Chives are perennial which means that they grow back year after year. They can be propagated from seeds or divided clumps. The seeds germinate quickly, and the plants establish themselves rapidly. Chives require little maintenance beyond occasional watering.
Chive seeds only have about a 3-year shelf life. If you are having difficulty getting them started, you may be using older seeds. Purchase a fresh pack or get a plant from your local nursery. Chives should be divided every 3 or 4 years to keep them growing strong so you may want to see if a local gardener has a start to share with you.
3. Chives provide an abundant, dependable harvest.
Chives are known for their prolific growth and high yield. Once established, a chive plant will continue to produce for many years. One established plant can be divided into clumps and provide more chives than you can possibly consume.
Chive stems or leaves are simple to harvest by cutting them close to the base. Chives like to be harvested and will happily reward you for the honor of feeding you with more growth. This renewable source of food can provide tasty food for your everyday diet as well as during long-term survival situations.
4. Chives are packed with nutrition for such a hardy, tasty plant.
Chives are not a source of substantial calories, but they are rich in vitamins A and C, as well as minerals like potassium, calcium, and iron. Chives have antioxidant properties and can help protect the body’s cells from damage caused by free radicals. Chives can contribute to a balanced diet and provide essential nutrients that are frequently missing from basic stored dry goods.
5. Chives are a delightful culinary herb.
Chives have a mild onion-like flavor and are delicious as a culinary herb. They are a nice replacement for onions especially because they are available so early in the spring. The stems/leaves can be chopped and can be used to add flavor and nutrition to a variety of dishes, including salads, soups, sauces, and stir-fries.
You can use a knife to cut the chives but I love these herb scissors. It makes the job go much more quickly.
The delicate purple flowers are my favorite. The flavor is mild and delicious. They add beauty and novelty to foods and make a fun garnish. Click here to see my favorite recipe for poppy seed dressing using chive blossoms.
6. Chives have powerful medicinal properties.
Chives contain powerful medicinal properties that may come in handy in a survival situation. They have anti-inflammatory, antibacterial, and antifungal properties. Chives help to promote digestion and act as a mild diuretic. Including tasty chives in your diet has health benefits in addition to adding flavor.
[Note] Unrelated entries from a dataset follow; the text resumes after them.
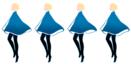
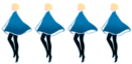
Added idle animation and fixed falling

diff --git a/core/src/edu/cornell/gdiac/somniphobia/game/controllers/PlatformController.java b/core/src/edu/cornell/gdiac/somniphobia/game/controllers/PlatformController.java
@@ -565,13 +565,13 @@ public class PlatformController extends WorldController {
 		allTexture = new TextureRegion(directory.getEntry( "shared:all", Texture.class ));
 
 		// Base models
-		somniTexture  = new TextureRegion(directory.getEntry("platform:somni_stand",Texture.class));
+		somniTexture  = new TextureRegion(directory.getEntry("platform:Somni_Idle",Texture.class));
 		somniWalkTexture = new TextureRegion(directory.getEntry("platform:somni_walk",Texture.class));
 		somniDashSideTexture = new TextureRegion(directory.getEntry("platform:Somni_Jump_Dash",Texture.class));
 		somniDashUpTexture = new TextureRegion(directory.getEntry("platform:Somni_Jump_Dash",Texture.class));
 		somniFallTexture = new TextureRegion(directory.getEntry("platform:Somni_Falling", Texture.class));
 
-		phobiaTexture = new TextureRegion(directory.getEntry("platform:phobia_stand",Texture.class));
+		phobiaTexture = new TextureRegion(directory.getEntry("platform:Phobia_Idle",Texture.class));
 		phobiaWalkTexture = new TextureRegion(directory.getEntry("platform:phobia_walk",Texture.class));
 		phobiaDashSideTexture = new TextureRegion(directory.getEntry("platform:Phobia_Jump_Dash",Texture.class));
 		phobiaDashUpTexture = new TextureRegion(directory.getEntry("platform:Phobia_Stand_Jump",Texture.class));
7. Chives make a great companion plant and attract beneficial insects.
Chives are beneficial in a survival garden and serve as a natural pest-repellent. Their strong aroma can help deter pests like aphids, carrot flies, and Japanese beetles, protecting other crops in the vicinity. Bees and other pollinators love the chive flowers and can increase the production of other plants.
8. Chives are easy to preserve and store well.
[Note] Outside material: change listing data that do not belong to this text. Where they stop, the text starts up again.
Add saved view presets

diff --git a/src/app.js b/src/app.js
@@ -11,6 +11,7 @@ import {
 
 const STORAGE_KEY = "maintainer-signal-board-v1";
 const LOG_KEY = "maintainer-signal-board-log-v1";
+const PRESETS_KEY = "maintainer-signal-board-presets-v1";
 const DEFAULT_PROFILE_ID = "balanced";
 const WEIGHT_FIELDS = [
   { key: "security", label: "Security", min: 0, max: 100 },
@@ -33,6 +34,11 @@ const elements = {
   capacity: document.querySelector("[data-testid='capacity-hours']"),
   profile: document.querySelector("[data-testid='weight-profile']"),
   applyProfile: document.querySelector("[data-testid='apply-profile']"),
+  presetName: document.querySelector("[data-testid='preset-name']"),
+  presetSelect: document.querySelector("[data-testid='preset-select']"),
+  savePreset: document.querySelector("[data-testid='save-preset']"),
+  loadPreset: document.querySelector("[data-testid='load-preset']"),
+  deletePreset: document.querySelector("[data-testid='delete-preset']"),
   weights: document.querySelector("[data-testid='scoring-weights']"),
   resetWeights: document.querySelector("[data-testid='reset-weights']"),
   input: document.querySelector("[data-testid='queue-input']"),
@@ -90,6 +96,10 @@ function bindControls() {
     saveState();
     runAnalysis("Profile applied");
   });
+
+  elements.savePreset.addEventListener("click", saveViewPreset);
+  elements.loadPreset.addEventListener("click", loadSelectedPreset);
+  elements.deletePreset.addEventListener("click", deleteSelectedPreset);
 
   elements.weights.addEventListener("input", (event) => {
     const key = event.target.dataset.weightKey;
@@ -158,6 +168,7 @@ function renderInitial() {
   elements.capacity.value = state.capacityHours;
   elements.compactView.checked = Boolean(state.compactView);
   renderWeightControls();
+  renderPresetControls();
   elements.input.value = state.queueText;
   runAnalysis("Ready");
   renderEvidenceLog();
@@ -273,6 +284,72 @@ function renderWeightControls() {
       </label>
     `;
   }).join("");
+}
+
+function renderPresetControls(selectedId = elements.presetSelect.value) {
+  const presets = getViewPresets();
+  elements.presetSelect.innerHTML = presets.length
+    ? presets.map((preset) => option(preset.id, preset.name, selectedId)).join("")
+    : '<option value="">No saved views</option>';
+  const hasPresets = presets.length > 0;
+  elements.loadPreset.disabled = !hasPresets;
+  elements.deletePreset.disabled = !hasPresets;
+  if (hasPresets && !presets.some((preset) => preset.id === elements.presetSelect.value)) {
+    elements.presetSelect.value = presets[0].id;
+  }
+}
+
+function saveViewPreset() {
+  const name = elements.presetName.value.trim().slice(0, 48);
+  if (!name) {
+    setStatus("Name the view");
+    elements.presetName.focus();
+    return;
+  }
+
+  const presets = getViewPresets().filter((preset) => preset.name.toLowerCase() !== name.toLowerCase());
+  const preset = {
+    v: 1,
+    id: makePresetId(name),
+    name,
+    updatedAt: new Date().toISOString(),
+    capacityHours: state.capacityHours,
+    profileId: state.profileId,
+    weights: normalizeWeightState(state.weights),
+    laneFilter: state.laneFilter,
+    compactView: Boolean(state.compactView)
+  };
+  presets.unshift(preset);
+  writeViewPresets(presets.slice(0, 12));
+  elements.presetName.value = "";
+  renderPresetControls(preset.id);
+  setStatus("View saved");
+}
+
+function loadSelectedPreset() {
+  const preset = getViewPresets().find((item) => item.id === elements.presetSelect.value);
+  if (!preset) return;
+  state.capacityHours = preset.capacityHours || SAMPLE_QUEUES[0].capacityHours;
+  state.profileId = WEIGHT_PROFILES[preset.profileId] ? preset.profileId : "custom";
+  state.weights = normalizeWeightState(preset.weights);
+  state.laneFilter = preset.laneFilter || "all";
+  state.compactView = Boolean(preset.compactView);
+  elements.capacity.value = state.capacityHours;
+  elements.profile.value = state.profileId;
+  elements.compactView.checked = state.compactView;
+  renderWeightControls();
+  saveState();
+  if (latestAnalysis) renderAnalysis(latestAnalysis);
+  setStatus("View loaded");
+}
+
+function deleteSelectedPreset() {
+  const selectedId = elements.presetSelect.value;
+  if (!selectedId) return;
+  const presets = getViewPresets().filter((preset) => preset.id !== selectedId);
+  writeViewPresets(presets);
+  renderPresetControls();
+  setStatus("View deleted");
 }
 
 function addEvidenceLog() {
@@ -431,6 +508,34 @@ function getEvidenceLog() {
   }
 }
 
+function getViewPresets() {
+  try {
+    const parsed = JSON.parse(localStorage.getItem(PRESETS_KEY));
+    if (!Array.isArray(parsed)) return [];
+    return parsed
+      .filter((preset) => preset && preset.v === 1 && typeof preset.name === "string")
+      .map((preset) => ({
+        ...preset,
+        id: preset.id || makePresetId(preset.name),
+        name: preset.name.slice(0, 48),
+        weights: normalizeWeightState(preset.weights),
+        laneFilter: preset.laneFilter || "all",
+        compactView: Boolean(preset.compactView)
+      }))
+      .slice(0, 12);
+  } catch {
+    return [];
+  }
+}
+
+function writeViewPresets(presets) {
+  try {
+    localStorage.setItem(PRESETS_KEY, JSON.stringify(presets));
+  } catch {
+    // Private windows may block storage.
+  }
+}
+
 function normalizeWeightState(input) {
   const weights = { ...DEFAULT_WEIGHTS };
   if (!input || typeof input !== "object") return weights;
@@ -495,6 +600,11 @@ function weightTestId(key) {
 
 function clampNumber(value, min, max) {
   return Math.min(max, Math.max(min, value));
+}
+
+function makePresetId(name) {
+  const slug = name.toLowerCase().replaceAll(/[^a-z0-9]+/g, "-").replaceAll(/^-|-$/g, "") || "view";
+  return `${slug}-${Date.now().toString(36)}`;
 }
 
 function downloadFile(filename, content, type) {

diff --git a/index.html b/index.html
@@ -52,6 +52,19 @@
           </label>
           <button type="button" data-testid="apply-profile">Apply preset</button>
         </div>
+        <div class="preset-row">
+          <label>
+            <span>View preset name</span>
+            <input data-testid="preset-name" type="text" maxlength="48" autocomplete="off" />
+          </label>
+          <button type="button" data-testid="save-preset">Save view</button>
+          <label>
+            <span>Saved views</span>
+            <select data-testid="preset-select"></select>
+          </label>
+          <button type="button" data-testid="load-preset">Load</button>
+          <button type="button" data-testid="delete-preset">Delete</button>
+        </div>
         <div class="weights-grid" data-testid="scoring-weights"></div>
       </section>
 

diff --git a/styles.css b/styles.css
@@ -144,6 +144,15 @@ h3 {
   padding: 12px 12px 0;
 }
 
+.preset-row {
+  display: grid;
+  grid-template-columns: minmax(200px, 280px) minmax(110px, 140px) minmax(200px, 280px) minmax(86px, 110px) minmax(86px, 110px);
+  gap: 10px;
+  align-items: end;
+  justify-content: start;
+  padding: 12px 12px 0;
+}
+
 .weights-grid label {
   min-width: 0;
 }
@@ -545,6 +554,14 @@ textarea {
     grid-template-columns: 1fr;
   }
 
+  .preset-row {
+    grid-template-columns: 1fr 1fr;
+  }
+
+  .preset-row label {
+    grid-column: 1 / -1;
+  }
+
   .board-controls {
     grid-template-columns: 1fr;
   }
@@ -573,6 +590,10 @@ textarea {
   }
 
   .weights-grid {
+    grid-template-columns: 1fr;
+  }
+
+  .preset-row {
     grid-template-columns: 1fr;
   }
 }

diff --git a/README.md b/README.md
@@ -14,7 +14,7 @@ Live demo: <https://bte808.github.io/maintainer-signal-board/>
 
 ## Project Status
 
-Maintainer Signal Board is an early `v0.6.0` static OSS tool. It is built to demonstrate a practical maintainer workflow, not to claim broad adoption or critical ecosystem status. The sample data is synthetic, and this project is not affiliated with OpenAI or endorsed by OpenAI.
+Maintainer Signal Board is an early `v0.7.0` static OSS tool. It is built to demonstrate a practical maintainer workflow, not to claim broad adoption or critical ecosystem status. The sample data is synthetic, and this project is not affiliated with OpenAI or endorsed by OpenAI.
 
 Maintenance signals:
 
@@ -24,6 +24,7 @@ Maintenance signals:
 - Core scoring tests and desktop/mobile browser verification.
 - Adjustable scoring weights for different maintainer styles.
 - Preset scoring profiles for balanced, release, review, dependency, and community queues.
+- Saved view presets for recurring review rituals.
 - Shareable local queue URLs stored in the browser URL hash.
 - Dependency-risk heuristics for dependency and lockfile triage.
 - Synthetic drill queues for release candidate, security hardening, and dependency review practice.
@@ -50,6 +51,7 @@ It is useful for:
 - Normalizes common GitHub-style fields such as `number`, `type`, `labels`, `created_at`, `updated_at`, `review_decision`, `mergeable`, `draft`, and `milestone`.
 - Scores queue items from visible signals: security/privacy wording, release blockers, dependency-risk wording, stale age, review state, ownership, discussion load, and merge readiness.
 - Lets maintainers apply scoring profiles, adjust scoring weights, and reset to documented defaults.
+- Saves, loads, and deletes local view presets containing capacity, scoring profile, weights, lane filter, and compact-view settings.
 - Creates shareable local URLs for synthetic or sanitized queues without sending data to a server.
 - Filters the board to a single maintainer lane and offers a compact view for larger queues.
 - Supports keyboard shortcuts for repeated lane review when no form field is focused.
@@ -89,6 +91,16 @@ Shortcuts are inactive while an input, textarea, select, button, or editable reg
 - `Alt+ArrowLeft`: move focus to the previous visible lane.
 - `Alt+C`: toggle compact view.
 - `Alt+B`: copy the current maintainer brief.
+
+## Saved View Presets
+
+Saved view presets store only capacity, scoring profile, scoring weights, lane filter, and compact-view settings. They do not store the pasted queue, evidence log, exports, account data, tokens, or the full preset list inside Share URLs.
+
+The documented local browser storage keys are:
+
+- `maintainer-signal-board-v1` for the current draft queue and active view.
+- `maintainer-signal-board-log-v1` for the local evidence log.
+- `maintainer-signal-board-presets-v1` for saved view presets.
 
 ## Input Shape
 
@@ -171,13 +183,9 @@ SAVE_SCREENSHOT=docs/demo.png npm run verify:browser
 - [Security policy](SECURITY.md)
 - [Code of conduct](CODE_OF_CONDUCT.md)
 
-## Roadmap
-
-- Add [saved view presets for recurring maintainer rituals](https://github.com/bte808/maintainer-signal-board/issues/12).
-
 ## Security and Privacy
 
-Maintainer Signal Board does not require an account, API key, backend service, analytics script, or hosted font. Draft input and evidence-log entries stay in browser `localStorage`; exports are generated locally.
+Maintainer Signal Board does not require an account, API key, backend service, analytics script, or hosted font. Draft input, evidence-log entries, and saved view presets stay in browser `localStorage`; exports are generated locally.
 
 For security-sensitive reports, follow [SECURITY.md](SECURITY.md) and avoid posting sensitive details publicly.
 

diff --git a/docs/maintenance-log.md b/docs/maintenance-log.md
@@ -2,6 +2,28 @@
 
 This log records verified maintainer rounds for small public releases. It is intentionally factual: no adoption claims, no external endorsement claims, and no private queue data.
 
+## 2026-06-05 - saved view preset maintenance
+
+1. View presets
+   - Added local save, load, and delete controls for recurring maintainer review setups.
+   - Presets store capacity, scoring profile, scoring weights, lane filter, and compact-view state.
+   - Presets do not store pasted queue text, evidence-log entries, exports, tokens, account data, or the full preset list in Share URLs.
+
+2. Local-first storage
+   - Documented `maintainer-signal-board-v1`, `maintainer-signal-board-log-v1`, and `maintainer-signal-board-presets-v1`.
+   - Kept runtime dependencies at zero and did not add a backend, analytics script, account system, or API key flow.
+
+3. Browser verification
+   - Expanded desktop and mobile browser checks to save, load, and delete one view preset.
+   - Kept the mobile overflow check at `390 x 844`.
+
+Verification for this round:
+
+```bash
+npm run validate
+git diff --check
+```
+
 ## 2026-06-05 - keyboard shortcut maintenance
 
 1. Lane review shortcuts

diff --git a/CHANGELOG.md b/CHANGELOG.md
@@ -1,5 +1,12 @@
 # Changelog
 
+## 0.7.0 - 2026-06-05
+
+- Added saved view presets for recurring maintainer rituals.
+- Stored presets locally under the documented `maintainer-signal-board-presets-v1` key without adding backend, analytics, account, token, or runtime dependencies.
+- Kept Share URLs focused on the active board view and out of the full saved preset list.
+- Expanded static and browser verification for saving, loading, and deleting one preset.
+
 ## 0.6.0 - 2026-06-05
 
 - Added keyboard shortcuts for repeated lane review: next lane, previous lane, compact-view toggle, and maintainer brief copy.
Chive stems or blossoms are easy to dehydrate, dry, or freeze-dry. Dried chives help bridge the winter months until the next growing season and are incredibly convenient to have in your pantry. Dried chives can be sprinkled over foods without rehydrating or added to soups or casseroles to add a wonderfully delicate onion flavor. Fresh, chopped chives will last for a few weeks in the refrigerator.
Chives are a winner in every garden!
Chives are a versatile and resilient crop that can provide beauty, sustenance, flavor, and health benefits in every garden but are especially valuable in survival situations. While chives don’t provide the necessary calories to survive, they contain vitamins A and C that tend to be missing from most stored dry goods.
If you don’t have chives in your garden, pick up a little plant from your local nursery or purchase seeds to get started. I think you will come to love having your own fresh supply of chives as much as I do.
Thanks for being part of the solution!Jonathan and Kylene Jones